“Maybe, but it might as well be on another planeta. It would take me cinco lifetimes to pay for that school,” Papi said.
My fingertips caressed the brochure resting on the table. “There are other ways. Financial aid. Scholarships. You think I’m good enough to get a scholarship, right?”
“It’s not whether or not you are good enough. Si, you are good enough. It’s the whole business CeCe. You are a good girl and that is a tough business. I’m not sure it is for you. Now, did my Nature magazine come yet? Check the mail for me.”
“I don’t know. Let me see…” I flipped past a postcard for a Chinese food restaurant opening around the block, the light and water bill, then to a small white envelope addressed to me. I lifted it from the pile. “Cecelia Perez” was written in thin pink marker. The “i” was dotted with a music note. A Florida postmark.
I dropped the phone. It fell on my toe. I felt nothing. The world had gone black. In my stomach the butterflies morphed into wildebeests. I felt dizzy.
“Hello? Are you there?” Papi shouted. “Cecelia? Cecelia? Are you ok?”
I bent over and picked up the phone, still holding the letter. “Uh yeah, I’m h –here. The phone slipped, sorry,” I stuttered.
“The magazine. My magazine. Did it come in?”
“No. No magazine.”
“Are you all right?”
“Yes, I’m fine. I just remembered I have a big test tomorrow. So I better go study,” I lied again.
“Ok. Go estudio. No visitors while I’m at work. Recordar. No one.” His voice was stern, as always.
“I know. I remember.”
I picked up the packet from Berklee. An envelope in each hand: one my future and the other my past. It had been ten months since I’d last heard from The Stranger. When she first arrived I thought God was smiling on me. I’d been praying for a miracle, for someone or something to help me out of this slum, away from my overbearing Papi, and set me on my music career.
She said she came to Chelsea to tell me the truth about my family but I couldn’t take any more of her revelations. Not today.
Pinching a corner of the letter I held it at arm’s length like it was a rotted fish and took it to my room. I opened the bottom drawer of my desk, tossed an old school notebook aside and removed my mother’s Juan Gabriel record. The only piece of her my father saved from Colombia. Opening the sleeve of the album I slid the unopened letter inside. I rested the notebook on top of the album and closed the drawer.
I fell onto my bed and stared out the window at the passing cars on the distant Tobin Bridge. I shook my hands and belted out my favorite Mariah Carey song. During the part about lost love, goose bumps prickled the skin on my arm. I wiped the tears from my eyes. Had any of those people driving by suffered a loss as deep as mine or lived through a terrible betrayal?

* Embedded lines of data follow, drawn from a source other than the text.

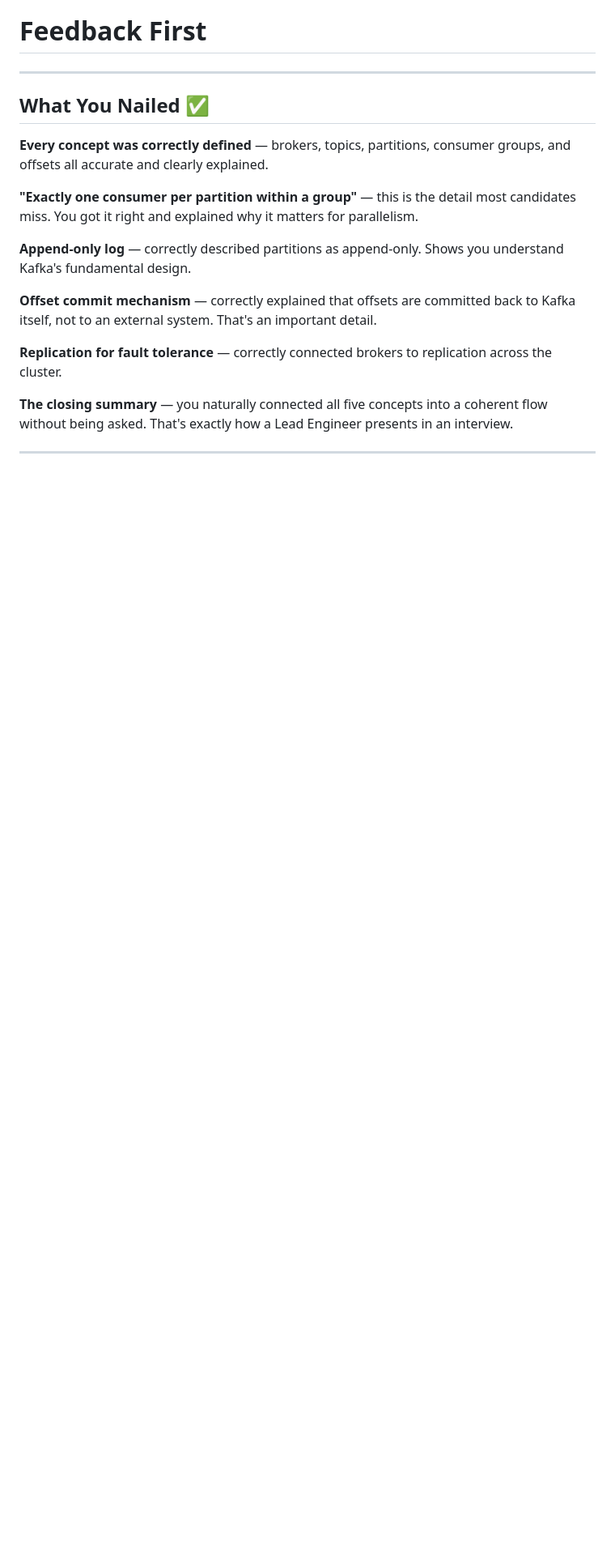
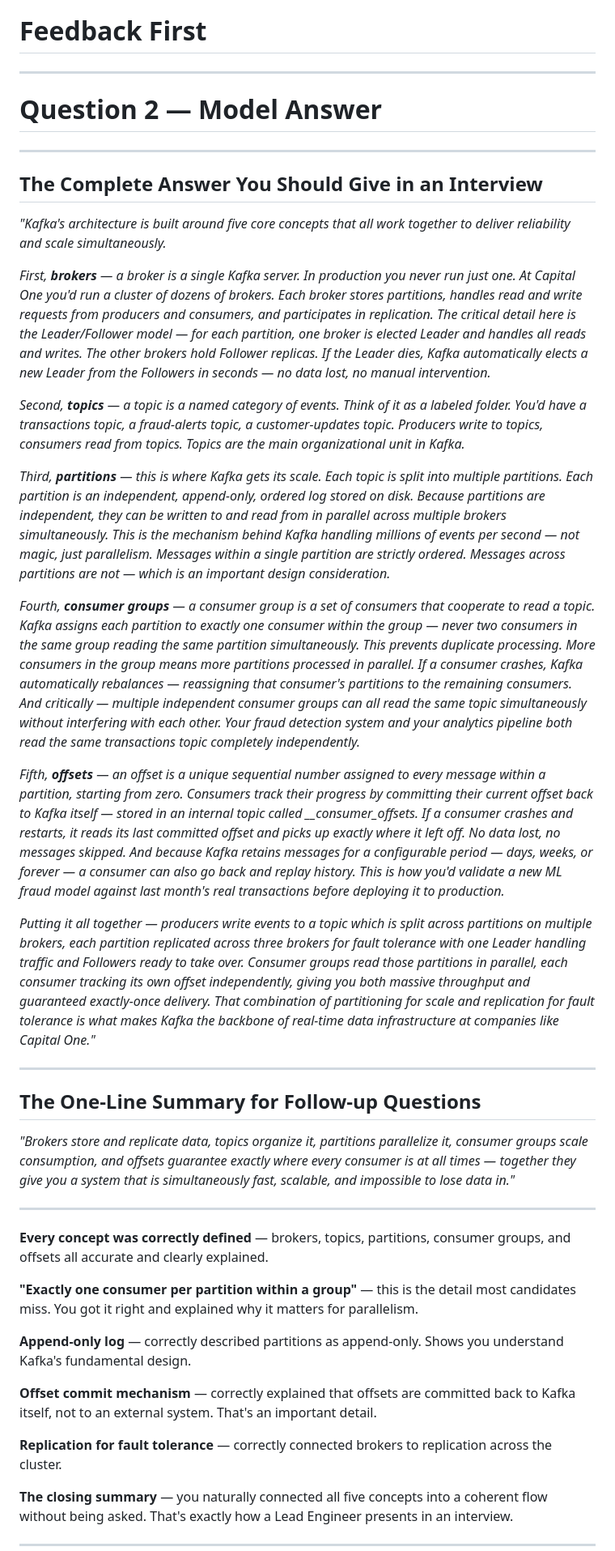
Before and after one commit to seanlgirgis/Study, a Markdown page: DataMajor/First_Swipe/0003.KafkaAndRealTimeStreaming.md, the part around the change. Shown at 81% size. Drawn GitHub-style; blank space fills up the shorter version.

Commit message:
Quick Update 2026-02-12 21:49

```diff
--- a/DataMajor/First_Swipe/0003.KafkaAndRealTimeStreaming.md
+++ b/DataMajor/First_Swipe/0003.KafkaAndRealTimeStreaming.md
@@ -206,8 +206,35 @@ Same rules as before — answer like you're in the room. I give feedback after e
 # Feedback First
 
 ---
+# Question 2 — Model Answer
 
-## What You Nailed ✅
+---
+
+## The Complete Answer You Should Give in an Interview
+
+*"Kafka's architecture is built around five core concepts that all work together to deliver reliability and scale simultaneously.*
+
+*First, **brokers** — a broker is a single Kafka server. In production you never run just one. At Capital One you'd run a cluster of dozens of brokers. Each broker stores partitions, handles read and write requests from producers and consumers, and participates in replication. The critical detail here is the Leader/Follower model — for each partition, one broker is elected Leader and handles all reads and writes. The other brokers hold Follower replicas. If the Leader dies, Kafka automatically elects a new Leader from the Followers in seconds — no data lost, no manual intervention.*
+
+*Second, **topics** — a topic is a named category of events. Think of it as a labeled folder. You'd have a transactions topic, a fraud-alerts topic, a customer-updates topic. Producers write to topics, consumers read from topics. Topics are the main organizational unit in Kafka.*
+
+*Third, **partitions** — this is where Kafka gets its scale. Each topic is split into multiple partitions. Each partition is an independent, append-only, ordered log stored on disk. Because partitions are independent, they can be written to and read from in parallel across multiple brokers simultaneously. This is the mechanism behind Kafka handling millions of events per second — not magic, just parallelism. Messages within a single partition are strictly ordered. Messages across partitions are not — which is an important design consideration.*
+
+*Fourth, **consumer groups** — a consumer group is a set of consumers that cooperate to read a topic. Kafka assigns each partition to exactly one consumer within the group — never two consumers in the same group reading the same partition simultaneously. This prevents duplicate processing. More consumers in the group means more partitions processed in parallel. If a consumer crashes, Kafka automatically rebalances — reassigning that consumer's partitions to the remaining consumers. And critically — multiple independent consumer groups can all read the same topic simultaneously without interfering with each other. Your fraud detection system and your analytics pipeline both read the same transactions topic completely independently.*
+
+*Fifth, **offsets** — an offset is a unique sequential number assigned to every message within a partition, starting from zero. Consumers track their progress by committing their current offset back to Kafka itself — stored in an internal topic called __consumer_offsets. If a consumer crashes and restarts, it reads its last committed offset and picks up exactly where it left off. No data lost, no messages skipped. And because Kafka retains messages for a configurable period — days, weeks, or forever — a consumer can also go back and replay history. This is how you'd validate a new ML fraud model against last month's real transactions before deploying it to production.*
+
+*Putting it all together — producers write events to a topic which is split across partitions on multiple brokers, each partition replicated across three brokers for fault tolerance with one Leader handling traffic and Followers ready to take over. Consumer groups read those partitions in parallel, each consumer tracking its own offset independently, giving you both massive throughput and guaranteed exactly-once delivery. That combination of partitioning for scale and replication for fault tolerance is what makes Kafka the backbone of real-time data infrastructure at companies like Capital One."*
+
+---
+
+## The One-Line Summary for Follow-up Questions
+
+*"Brokers store and replicate data, topics organize it, partitions parallelize it, consumer groups scale consumption, and offsets guarantee exactly where every consumer is at all times — together they give you a system that is simultaneously fast, scalable, and impossible to lose data in."*
+
+---
+
+
 
 **Every concept was correctly defined** — brokers, topics, partitions, consumer groups, and offsets all accurate and clearly explained.
 
```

Since Papi would be working his second job until midnight, my boyfriend, Marcos, was coming over. I wanted to prepare his favorite meal, arroz con pollo with crescent rolls from a tube.
I clicked on the radio. I sang along to Pitbull and G.RL. I propped the Berklee brochure on the counter and trimmed skin from a chicken leg. I thought of that April day The Stranger arrived. Maybe if I figured out what happened during our time together, maybe if I finally understood why she did what she did, I’d be able to open the letter tonight.
Maybe with Marcos’ help I’ll have the strength and courage to know what to do.